▸ WHAT YOU WILL DO:
Return the records below exactly as they are written.

▸ INPUT RECORDS:
=-=-=-=-=
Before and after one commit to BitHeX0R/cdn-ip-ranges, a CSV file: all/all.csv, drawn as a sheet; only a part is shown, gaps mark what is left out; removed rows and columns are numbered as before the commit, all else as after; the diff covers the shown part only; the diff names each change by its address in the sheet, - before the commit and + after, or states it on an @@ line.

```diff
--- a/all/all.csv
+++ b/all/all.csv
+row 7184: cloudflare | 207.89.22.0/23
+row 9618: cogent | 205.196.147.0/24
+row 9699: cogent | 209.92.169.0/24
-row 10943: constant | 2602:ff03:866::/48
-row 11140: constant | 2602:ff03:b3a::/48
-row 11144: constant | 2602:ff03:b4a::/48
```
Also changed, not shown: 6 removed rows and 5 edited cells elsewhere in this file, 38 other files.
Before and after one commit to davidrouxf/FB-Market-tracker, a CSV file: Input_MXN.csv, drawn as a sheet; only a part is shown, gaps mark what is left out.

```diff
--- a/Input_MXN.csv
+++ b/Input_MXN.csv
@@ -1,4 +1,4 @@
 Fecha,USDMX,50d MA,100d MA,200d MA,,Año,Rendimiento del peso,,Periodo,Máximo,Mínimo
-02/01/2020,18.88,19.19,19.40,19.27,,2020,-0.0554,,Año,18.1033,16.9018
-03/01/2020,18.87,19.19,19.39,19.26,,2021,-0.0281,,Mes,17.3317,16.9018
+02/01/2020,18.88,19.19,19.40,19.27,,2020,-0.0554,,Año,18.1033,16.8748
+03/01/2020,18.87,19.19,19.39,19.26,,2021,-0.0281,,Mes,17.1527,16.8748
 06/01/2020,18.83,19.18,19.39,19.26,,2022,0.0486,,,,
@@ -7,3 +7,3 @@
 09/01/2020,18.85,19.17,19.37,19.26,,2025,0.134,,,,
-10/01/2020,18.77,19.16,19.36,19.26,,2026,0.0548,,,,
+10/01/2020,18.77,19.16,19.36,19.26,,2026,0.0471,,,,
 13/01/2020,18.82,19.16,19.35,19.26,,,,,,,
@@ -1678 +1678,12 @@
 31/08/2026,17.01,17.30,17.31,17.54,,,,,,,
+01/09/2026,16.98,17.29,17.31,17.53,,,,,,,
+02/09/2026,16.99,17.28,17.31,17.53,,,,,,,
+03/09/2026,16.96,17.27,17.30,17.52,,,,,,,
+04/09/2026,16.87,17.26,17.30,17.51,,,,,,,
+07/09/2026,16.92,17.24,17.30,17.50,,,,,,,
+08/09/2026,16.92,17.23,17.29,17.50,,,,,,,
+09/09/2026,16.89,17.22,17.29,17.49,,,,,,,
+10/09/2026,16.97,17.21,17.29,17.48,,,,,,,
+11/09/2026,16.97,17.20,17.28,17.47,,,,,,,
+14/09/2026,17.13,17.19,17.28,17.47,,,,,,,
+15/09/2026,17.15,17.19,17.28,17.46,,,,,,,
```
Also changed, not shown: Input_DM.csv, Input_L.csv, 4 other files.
=-=-=-=-=
▸ ANSWER BELOW:
Before and after one commit to BitHeX0R/cdn-ip-ranges, a CSV file: all/all.csv, drawn as a sheet; only a part is shown, gaps mark what is left out; removed rows and columns are numbered as before the commit, all else as after; the diff covers the shown part only; the diff names each change by its address in the sheet, - before the commit and + after, or states it on an @@ line.

```diff
--- a/all/all.csv
+++ b/all/all.csv
+row 7184: cloudflare | 207.89.22.0/23
+row 9618: cogent | 205.196.147.0/24
+row 9699: cogent | 209.92.169.0/24
-row 10943: constant | 2602:ff03:866::/48
-row 11140: constant | 2602:ff03:b3a::/48
-row 11144: constant | 2602:ff03:b4a::/48
```
Also changed, not shown: 6 removed rows and 5 edited cells elsewhere in this file, 38 other files.
Before and after one commit to davidrouxf/FB-Market-tracker, a CSV file: Input_MXN.csv, drawn as a sheet; only a part is shown, gaps mark what is left out.

```diff
--- a/Input_MXN.csv
+++ b/Input_MXN.csv
@@ -1,4 +1,4 @@
 Fecha,USDMX,50d MA,100d MA,200d MA,,Año,Rendimiento del peso,,Periodo,Máximo,Mínimo
-02/01/2020,18.88,19.19,19.40,19.27,,2020,-0.0554,,Año,18.1033,16.9018
-03/01/2020,18.87,19.19,19.39,19.26,,2021,-0.0281,,Mes,17.3317,16.9018
+02/01/2020,18.88,19.19,19.40,19.27,,2020,-0.0554,,Año,18.1033,16.8748
+03/01/2020,18.87,19.19,19.39,19.26,,2021,-0.0281,,Mes,17.1527,16.8748
 06/01/2020,18.83,19.18,19.39,19.26,,2022,0.0486,,,,
@@ -7,3 +7,3 @@
 09/01/2020,18.85,19.17,19.37,19.26,,2025,0.134,,,,
-10/01/2020,18.77,19.16,19.36,19.26,,2026,0.0548,,,,
+10/01/2020,18.77,19.16,19.36,19.26,,2026,0.0471,,,,
 13/01/2020,18.82,19.16,19.35,19.26,,,,,,,
@@ -1678 +1678,12 @@
 31/08/2026,17.01,17.30,17.31,17.54,,,,,,,
+01/09/2026,16.98,17.29,17.31,17.53,,,,,,,
+02/09/2026,16.99,17.28,17.31,17.53,,,,,,,
+03/09/2026,16.96,17.27,17.30,17.52,,,,,,,
+04/09/2026,16.87,17.26,17.30,17.51,,,,,,,
+07/09/2026,16.92,17.24,17.30,17.50,,,,,,,
+08/09/2026,16.92,17.23,17.29,17.50,,,,,,,
+09/09/2026,16.89,17.22,17.29,17.49,,,,,,,
+10/09/2026,16.97,17.21,17.29,17.48,,,,,,,
+11/09/2026,16.97,17.20,17.28,17.47,,,,,,,
+14/09/2026,17.13,17.19,17.28,17.47,,,,,,,
+15/09/2026,17.15,17.19,17.28,17.46,,,,,,,
```
Also changed, not shown: Input_DM.csv, Input_L.csv, 4 other files.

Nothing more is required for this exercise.